- _ACTIVITY_: Word for word, reproduce all entries below, leaving every picture out.
*** INPUT DATA
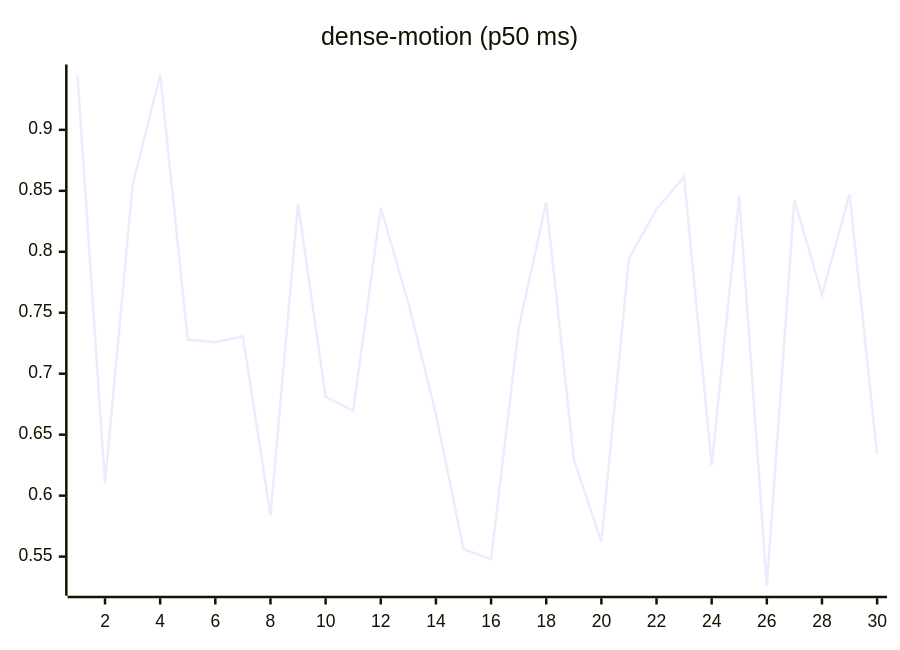
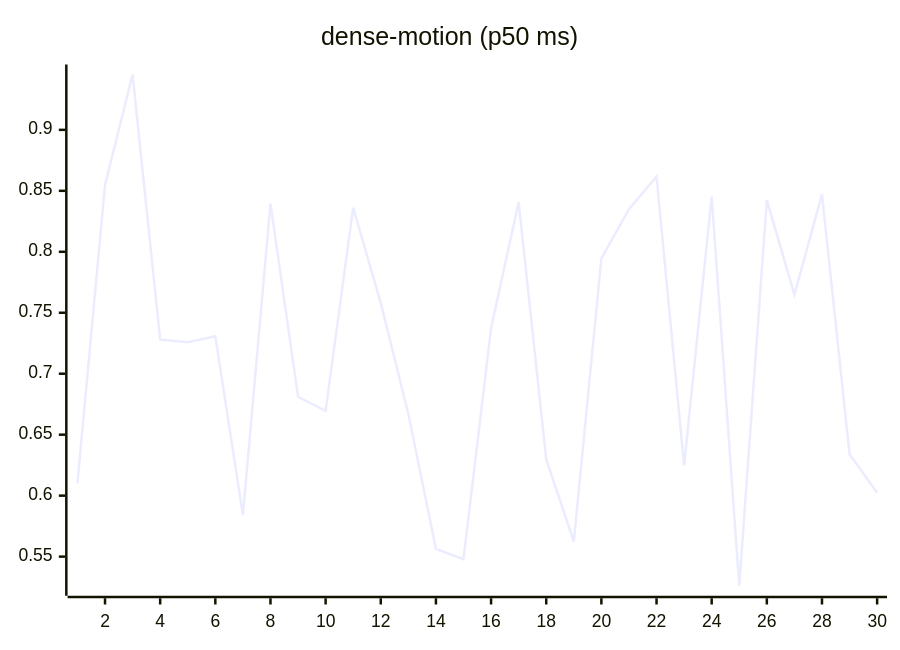
One commit to josha/Facet changed the ninth of 27 diagrams in README.md. Above: the diagram before and after it, drawn with Mermaid. The commit also changed other lines of this file and 2 other files, not shown here.

````diff
--- a/README.md
+++ b/README.md
@@ -119,6 +119,6 @@
 ```mermaid
 xychart-beta
     title "dense-motion (p50 ms)"
     x-axis 1 --> 30
-    line [0.9448, 0.6101, 0.8549, 0.9454, 0.7280, 0.7259, 0.7307, 0.5841, 0.8396, 0.6811, 0.6696, 0.8361, 0.7579, 0.6670, 0.5564, 0.5479, 0.7374, 0.8407, 0.6299, 0.5623, 0.7946, 0.8350, 0.8616, 0.6249, 0.8453, 0.5261, 0.8424, 0.7649, 0.8471, 0.6340]
+    line [0.6101, 0.8549, 0.9454, 0.7280, 0.7259, 0.7307, 0.5841, 0.8396, 0.6811, 0.6696, 0.8361, 0.7579, 0.6670, 0.5564, 0.5479, 0.7374, 0.8407, 0.6299, 0.5623, 0.7946, 0.8350, 0.8616, 0.6249, 0.8453, 0.5261, 0.8424, 0.7649, 0.8471, 0.6340, 0.6023]
 ```
````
******
- _REPLY TO THE EXERCISE_:
One commit to josha/Facet changed the ninth of 27 diagrams in README.md. Above: the diagram before and after it, drawn with Mermaid. The commit also changed other lines of this file and 2 other files, not shown here.

````diff
--- a/README.md
+++ b/README.md
@@ -119,6 +119,6 @@
 ```mermaid
 xychart-beta
     title "dense-motion (p50 ms)"
     x-axis 1 --> 30
-    line [0.9448, 0.6101, 0.8549, 0.9454, 0.7280, 0.7259, 0.7307, 0.5841, 0.8396, 0.6811, 0.6696, 0.8361, 0.7579, 0.6670, 0.5564, 0.5479, 0.7374, 0.8407, 0.6299, 0.5623, 0.7946, 0.8350, 0.8616, 0.6249, 0.8453, 0.5261, 0.8424, 0.7649, 0.8471, 0.6340]
+    line [0.6101, 0.8549, 0.9454, 0.7280, 0.7259, 0.7307, 0.5841, 0.8396, 0.6811, 0.6696, 0.8361, 0.7579, 0.6670, 0.5564, 0.5479, 0.7374, 0.8407, 0.6299, 0.5623, 0.7946, 0.8350, 0.8616, 0.6249, 0.8453, 0.5261, 0.8424, 0.7649, 0.8471, 0.6340, 0.6023]
 ```
````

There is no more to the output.